I know that I have talked about this before, but I do like the idea of surfaces becoming interfaces for computing, especially in public spaces such as coffeeshops where having enough space to work is a concern. Now, about this design – recently profiled at Yanko Design – actually removes the mobile from the equation. I don’t know that would work in this day where there are just too many mobiles in hand, but it does offer an interesting question – are tablets just a step to table top interfaces like this?
As I write this, I am sitting in a Starbucks that is quite busy. Already people have come in, only to find that there were no or not large enough spaces for them to work, and so they turned around and left. One gentleman has a newspaper sprawled in front of him, hanging off the edges as he is moving the section that he is reading onto the flat table. A young woman pitched herself at the bar area in the corner to work on her laptop. Another woman, sitting closest to me, has a book, iPhone, laptop, and purse on the largest real estate within this establishment. Myself, I am at a small circular table, with my iPad now resting on it next to my N8.

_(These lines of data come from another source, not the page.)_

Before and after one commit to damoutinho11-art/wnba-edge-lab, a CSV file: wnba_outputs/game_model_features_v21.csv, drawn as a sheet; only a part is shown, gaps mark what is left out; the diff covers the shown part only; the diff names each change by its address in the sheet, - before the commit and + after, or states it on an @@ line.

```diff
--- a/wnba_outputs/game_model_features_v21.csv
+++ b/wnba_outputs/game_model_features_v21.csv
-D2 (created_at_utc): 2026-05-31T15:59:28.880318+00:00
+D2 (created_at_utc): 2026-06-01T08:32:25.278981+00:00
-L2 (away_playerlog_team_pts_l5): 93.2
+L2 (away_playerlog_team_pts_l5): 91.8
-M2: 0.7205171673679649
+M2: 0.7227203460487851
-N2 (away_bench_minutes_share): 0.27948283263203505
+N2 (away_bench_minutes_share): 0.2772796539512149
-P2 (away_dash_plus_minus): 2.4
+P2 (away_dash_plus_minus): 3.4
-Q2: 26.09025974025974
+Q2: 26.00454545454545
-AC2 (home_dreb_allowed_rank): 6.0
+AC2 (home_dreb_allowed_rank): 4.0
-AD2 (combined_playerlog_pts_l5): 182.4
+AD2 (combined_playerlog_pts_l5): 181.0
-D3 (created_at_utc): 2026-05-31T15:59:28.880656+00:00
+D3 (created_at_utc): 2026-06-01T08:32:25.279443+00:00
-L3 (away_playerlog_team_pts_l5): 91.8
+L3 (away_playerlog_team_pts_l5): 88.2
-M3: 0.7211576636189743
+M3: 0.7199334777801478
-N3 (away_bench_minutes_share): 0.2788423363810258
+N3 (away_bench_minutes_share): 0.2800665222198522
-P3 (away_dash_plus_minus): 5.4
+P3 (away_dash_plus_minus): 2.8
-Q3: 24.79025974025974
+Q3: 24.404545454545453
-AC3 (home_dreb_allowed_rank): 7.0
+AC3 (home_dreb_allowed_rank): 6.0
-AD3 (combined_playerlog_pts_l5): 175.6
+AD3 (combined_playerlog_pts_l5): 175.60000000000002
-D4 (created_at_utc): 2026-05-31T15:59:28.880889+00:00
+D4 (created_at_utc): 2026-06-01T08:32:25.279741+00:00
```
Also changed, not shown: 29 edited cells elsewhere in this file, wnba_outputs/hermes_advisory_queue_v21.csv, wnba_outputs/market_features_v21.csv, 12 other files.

Just to note, there are others here in positions without tables. At least in this moment, they are all using laptops for computing, one person reading a book, and two in the midst of a conversation without mobiles in hand.
The common thing here is the table top. Not necessarily the interaction, but definitely the input behaviors, are happening on the table top – flat, downward. Fingers and arms are outstretched for all, with the position of waiting to type for some, and a consistent tapping away for others.
In the situation proposed by the design, a glass-like surface looks normal until the computer is placed on top of it. A screen shows on the table asking if the person wants to use it as a screen. Likely, there would be some kind of authentication and terms of service notice on the screen after that. Then the computer boots and the table as a display comes to life. Ideally, or at least proposed in this design study, there would be no paper getting in the way of manipulating items on the screen. I’m not sure that would pass where I am right now.
If this happens, what becomes of the computing metaphor of the tablet for this specific use case? There are a few iPad here, including my own. They have this combined input and reading function. The rest of the table is not being used. So you have this extra space, mostly taken up by a cup of coffee, or maybe a mobile such as in my case.
With some of us here with mobiles, they serve as a second, or even immediate communications, screen. For example, my mobile is beside my iPad with the Symbian Twitter app Different Tack opened to my timeline. Because of the UI of this application, I am able to see at a glance, but also use my finger to navigate the space of the screen to view more updates there. This behavior and positioning has become something that I’ve begun to favor a good deal in these environments. The mobile gets attention, but is a window that I can choose to interact with with little moving of my eyes from the iPad.
The gentleman with the newspaper actually shows the best case approach. A reading (and interface if he is doing Sudoku) device that expands to the entire surface area of the available table, and then by grabbing and pushing, he draws the right panes into his primary view. Problem is, we don’t have devices that transform like this. And the Yanko Design concept seems to want to address this upon a glass surface. In this coffeeshop, I don’t think that’s a good idea. Even on the table I am sitting at, there are marks from cups that sweated and stains from smaller spills. For this to work, we would all have to adapt the practice of pitching in to clean up (I am sure some folks wouldn’t mind, would add to the atmosphere I think).
But it does beg the question. If devices could project into a surface like this, would tablets be as needed? Possibly. I can already hear the qualms about privacy, and if it would be possible that someone could hack your table, similar to the way ATM machines are hacked. There is that funof tapping on a screen, which I will admit that is never fun on the iPad for long pieces like this. I would rather be using Swype, or at least have some kind of “link to my Bluetooth headset for voice transcription” kind of method.
It would provide a means for places to differentiate. Were this might be a bit much for a Starbucks in some neighborhoods, having these kinds of tables could invite a specific kind of customers and create opportunity for collaboration as it would become a shared workspace. I could see this for bedroom computing. In that case, your nightstand would have one side panel showing your clock and alarm, and maybe the top of it showing your calendar or notices if it senses you have also put glasses, a wallet, or something else on the surface.
But back to the analogy of using this at a coffeeshop, since that is where I am. I have only been typing this post, and already I want to pull the device back and get into a more relaxed condition. So, at least in my case, the table top works for a while, but then when the connection is done, or I am weary, I pull the mobile away and towards my face for more intimate viewing. That works. And the table doesn’t retain any record of the transactions happening on my mobile.
Gets me thinking. Much like a scene from the TAT Future of Screens video – I am wondering what isn’t possible if the mobile is the key to enabling these experiences.